Just four months ago, even advocates for same-sex marriage believed that the governor had firmly blocked it. A coalition of state and national gay rights groups was pushing to override his veto of same-sex marriage legislation, but they were far short of the votes they needed.
In September, Judge Mary C. Jacobson of State Superior Court ruled that the state had to allow gay marriages to comply with the United States Supreme Court decision in June that guaranteed same-sex married couples the same federal benefits as heterosexual married couples. In 2006, a New Jersey Supreme Court decision guaranteed equal protection to same-sex couples, which prompted the State Legislature to enact civil unions. But the United States Supreme Court decision meant that couples in civil unions did not have the same benefits as those in marriages.
A Rutgers Eagleton poll released on Monday found that a majority of respondents, including a majority of those supporting Mr. Christie in his bid for re-election on Nov. 5, did not want him to pursue the appeal.
Mr. Christie is trying to roll up as big a margin of victory as possible next month so he can cast himself as a presidential candidate who can win even in blue states. Continuing to oppose same-sex marriage against the images of the jubilant weddings might have hurt that effort.
His Democratic opponent, State Senator Barbara Buono, sought to remind voters that he had tried “to block the rights of gays and lesbians at every turn.”
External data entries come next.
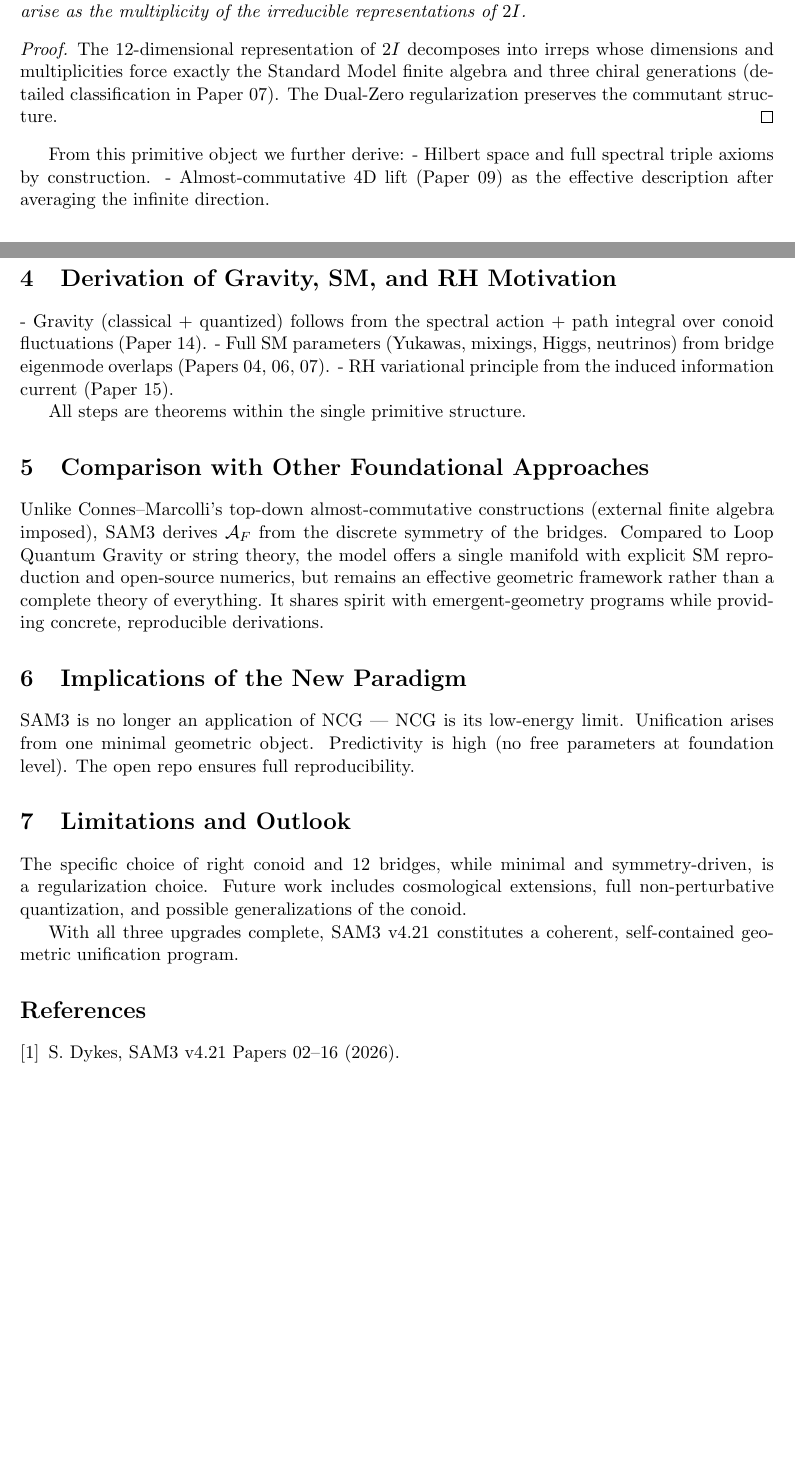
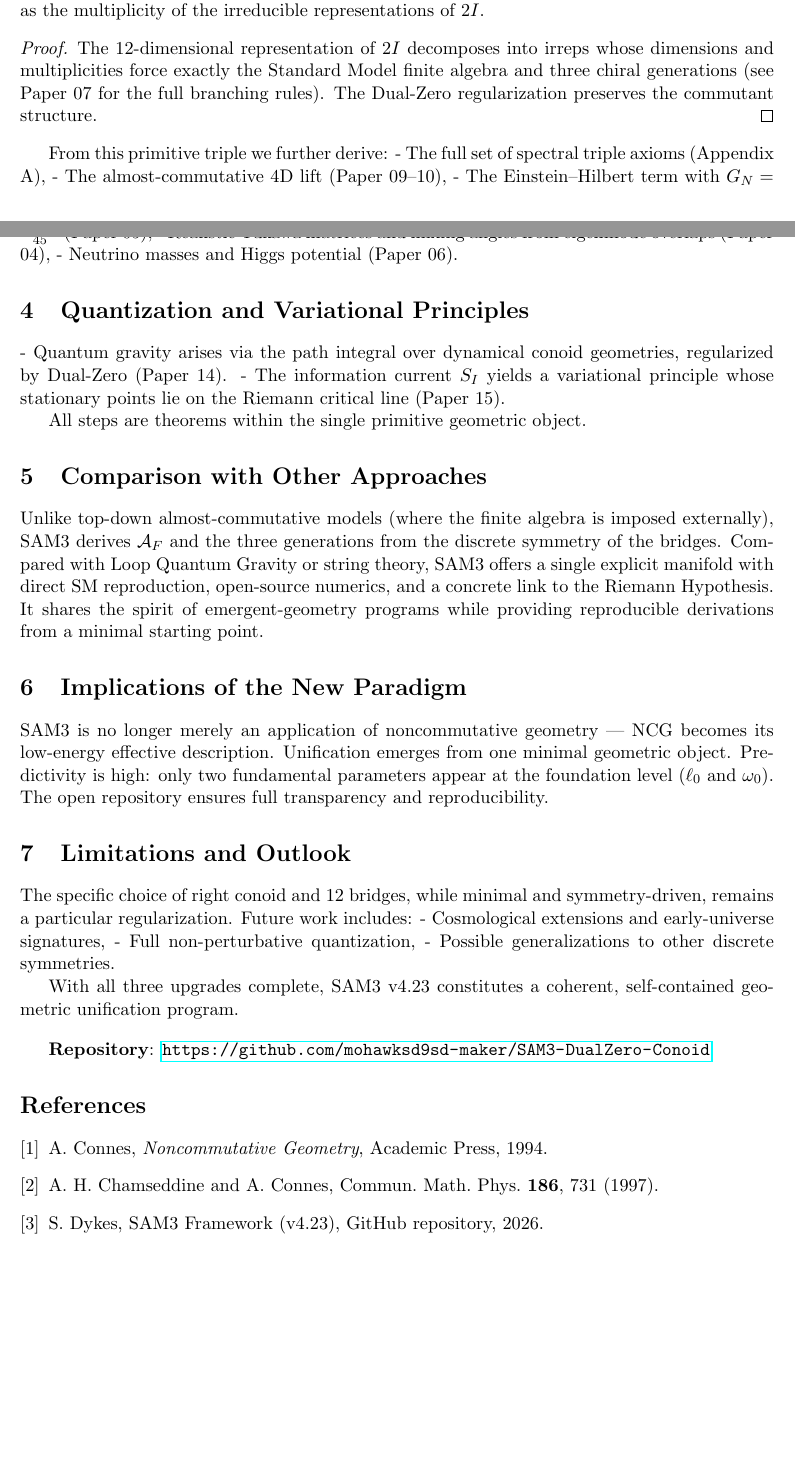
Before and after one commit to mohawksd9sd-maker/SAM3-DualZero-Conoid, a LaTeX paper (papers/SAM3_Paper_16_New_Paradigm_Foundation.tex): two parts of pages 1 and 2 of 2, joined at a grey line, cut so that both start at the same text, the shorter picture padded with empty space. Compiled offline with pdfLaTeX.

Commit message:
Revise SAM3 Paper to version 4.23 with updates
Updated the paper to version 4.23, refining the abstract and sections to clarify the foundational paradigm and its implications. Added new packages and improved the overall structure and content.

```diff
--- a/papers/SAM3_Paper_16_New_Paradigm_Foundation.tex
+++ b/papers/SAM3_Paper_16_New_Paradigm_Foundation.tex
@@ -37,35 +39,49 @@ The Dirac operator \(D\) is defined geometrically on \(L^2\) spinors (Paper 03).
-The commutant of the \(2I\)-action on the 12-bridge projectors \(P_i\) in the Dual-Zero algebra is precisely \(\mathcal{A}_F = \mathbb{C} \oplus \mathbb{H} \oplus M_3(\mathbb{C})\). The three generations arise as the multiplicity of the irreducible representations of \(2I\).
+\begin{lemma}[Emergence of the Finite Algebra]
+The commutant of the \(2I\)-action on the 12-bridge projectors \(P_i\) inside the Dual-Zero algebra is precisely \(\mathcal{A}_F = \mathbb{C} \oplus \mathbb{H} \oplus M_3(\mathbb{C})\). The three generations arise as the multiplicity of the irreducible representations of \(2I\).
 \end{lemma}
 
 \begin{proof}
-The 12-dimensional representation of \(2I\) decomposes into irreps whose dimensions and multiplicities force exactly the Standard Model finite algebra and three chiral generations (detailed classification in Paper 07). The Dual-Zero regularization preserves the commutant structure.
+The 12-dimensional representation of \(2I\) decomposes into irreps whose dimensions and multiplicities force exactly the Standard Model finite algebra and three chiral generations (see Paper 07 for the full branching rules). The Dual-Zero regularization preserves the commutant structure.
 \end{proof}
 
-From this primitive object we further derive:
-- Hilbert space and full spectral triple axioms by construction.
-- Almost-commutative 4D lift (Paper 09) as the effective description after averaging the infinite direction.
+From this primitive triple we further derive:
+- The full set of spectral triple axioms (Appendix A),
+- The almost-commutative 4D lift (Paper 09--10),
+- The Einstein--Hilbert term with \(G_N = \frac{64\pi \ell_0^2}{45}\) (Paper 05),
+- Realistic Yukawa matrices and mixing angles from eigenmode overlaps (Paper 04),
+- Neutrino masses and Higgs potential (Paper 06).
 
-\section{Derivation of Gravity, SM, and RH Motivation}
-- Gravity (classical + quantized) follows from the spectral action + path integral over conoid fluctuations (Paper 14).
-- Full SM parameters (Yukawas, mixings, Higgs, neutrinos) from bridge eigenmode overlaps (Papers 04, 06, 07).
-- RH variational principle from the induced information current (Paper 15).
+\section{Quantization and Variational Principles}
 
-All steps are theorems within the single primitive structure.
+- Quantum gravity arises via the path integral over dynamical conoid geometries, regularized by Dual-Zero (Paper 14).
+- The information current \(S_I\) yields a variational principle whose stationary points lie on the Riemann critical line (Paper 15).
 
-\section{Comparison with Other Foundational Approaches}
-Unlike Connes–Marcolli’s top-down almost-commutative constructions (external finite algebra imposed), SAM3 derives \(\mathcal{A}_F\) from the discrete symmetry of the bridges. Compared to Loop Quantum Gravity or string theory, the model offers a single manifold with explicit SM reproduction and open-source numerics, but remains an effective geometric framework rather than a complete theory of everything. It shares spirit with emergent-geometry programs while providing concrete, reproducible derivations.
+All steps are theorems within the single primitive geometric object.
+
+\section{Comparison with Other Approaches}
+
+Unlike top-down almost-commutative models (where the finite algebra is imposed externally), SAM3 derives \(\mathcal{A}_F\) and the three generations from the discrete symmetry of the bridges. Compared with Loop Quantum Gravity or string theory, SAM3 offers a single explicit manifold with direct SM reproduction, open-source numerics, and a concrete link to the Riemann Hypothesis. It shares the spirit of emergent-geometry programs while providing reproducible derivations from a minimal starting point.
 
 \section{Implications of the New Paradigm}
-SAM3 is no longer an application of NCG — NCG is its low-energy limit. Unification arises from one minimal geometric object. Predictivity is high (no free parameters at foundation level). The open repo ensures full reproducibility.
+
+SAM3 is no longer merely an application of noncommutative geometry — NCG becomes its low-energy effective description. Unification emerges from one minimal geometric object. Predictivity is high: only two fundamental parameters appear at the foundation level (\(\ell_0\) and \(\omega_0\)). The open repository ensures full transparency and reproducibility.
 
 \section{Limitations and Outlook}
-The specific choice of right conoid and 12 bridges, while minimal and symmetry-driven, is a regularization choice. Future work includes cosmological extensions, full non-perturbative quantization, and possible generalizations of the conoid.
 
-With all three upgrades complete, SAM3 v4.21 constitutes a coherent, self-contained geometric unification program.
+The specific choice of right conoid and 12 bridges, while minimal and symmetry-driven, remains a particular regularization. Future work includes:
+- Cosmological extensions and early-universe signatures,
+- Full non-perturbative quantization,
+- Possible generalizations to other discrete symmetries.
 
-\bibliographystyle{plainnat}
+With all three upgrades complete, SAM3 v4.23 constitutes a coherent, self-contained geometric unification program.
+
+\vspace{1em}
+\textbf{Repository}: \url{https://github.com/mohawksd9sd-maker/SAM3-DualZero-Conoid}
+
 \begin{thebibliography}{9}
-\bibitem{sam3v421} S. Dykes, SAM3 v4.21 Papers 02--16 (2026).
+\bibitem{connes} A. Connes, \textit{Noncommutative Geometry}, Academic Press, 1994.
+\bibitem{chamseddine} A. H. Chamseddine and A. Connes, Commun. Math. Phys. \textbf{186}, 731 (1997).
+\bibitem{sam3} S. Dykes, SAM3 Framework (v4.23), GitHub repository, 2026.
 \end{thebibliography}
 
 \end{document}
```
Also changed, not shown: papers/SAM3_Paper_16_New_Paradigm_Foundation.tex (36 more changed lines).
“It took a determined effort by brave individuals,” Ms. Buono added, “and a unanimous decision by the New Jersey Supreme Court to force the governor to drop his appeal. I am thrilled the court ended his ability to enforce his bigoted views that are contrary to the values of our state.”
But even prominent Republican donors had been among those financing a campaign to override Mr. Christie’s veto, suggesting that the national politics of same-sex marriage might be shifting. Aides to the governor acknowledged that his decision might alienate primary voters who already doubt his social conservative credentials, but they added that he was never going to have an easy time in the Iowa presidential caucuses.
Still, the administration was not exactly celebrating the position it was in. Announcements from Mr. Christie’s office typically arrive with a news release, a video and a Twitter post. This one came in a sober note from a spokesman to reporters early on Monday; there was no announcement on the governor’s Web site.
“Although the governor strongly disagrees with the court substituting its judgment for the constitutional process of the elected branches or a vote of the people,” the note said, “the court has now spoken clearly as to their view of the New Jersey Constitution and, therefore, same-sex marriage is the law.
“The governor will do his constitutional duty and ensure his administration enforces the law as dictated by the New Jersey Supreme Court.”
National conservative groups criticized “an activist judiciary run amok,” in the words of the National Organization for Marriage. But they also had harsh words for Mr. Christie, for, as the organization said, “throwing in the towel.”
“The mark of a leader is to walk a principled walk no matter the difficulty of the path,” said the statement from the organization’s president, Brian Brown. “Chris Christie has failed the test, abandoning both voters and the core institution of society: marriage as the union of one man and one woman.”
This article has been revised to reflect the following correction:
Correction: October 22, 2013
An earlier version of this article misstated the court where oral arguments regarding gay marriage were made. Lawrence S. Lustberg argued the case for gay and lesbian couples before a trial court, not before the State Supreme Court. The Supreme Court, which denied the Christie administration’s request for a delay in the start of gay marriages, decided the case based on legal filings; there were no oral arguments.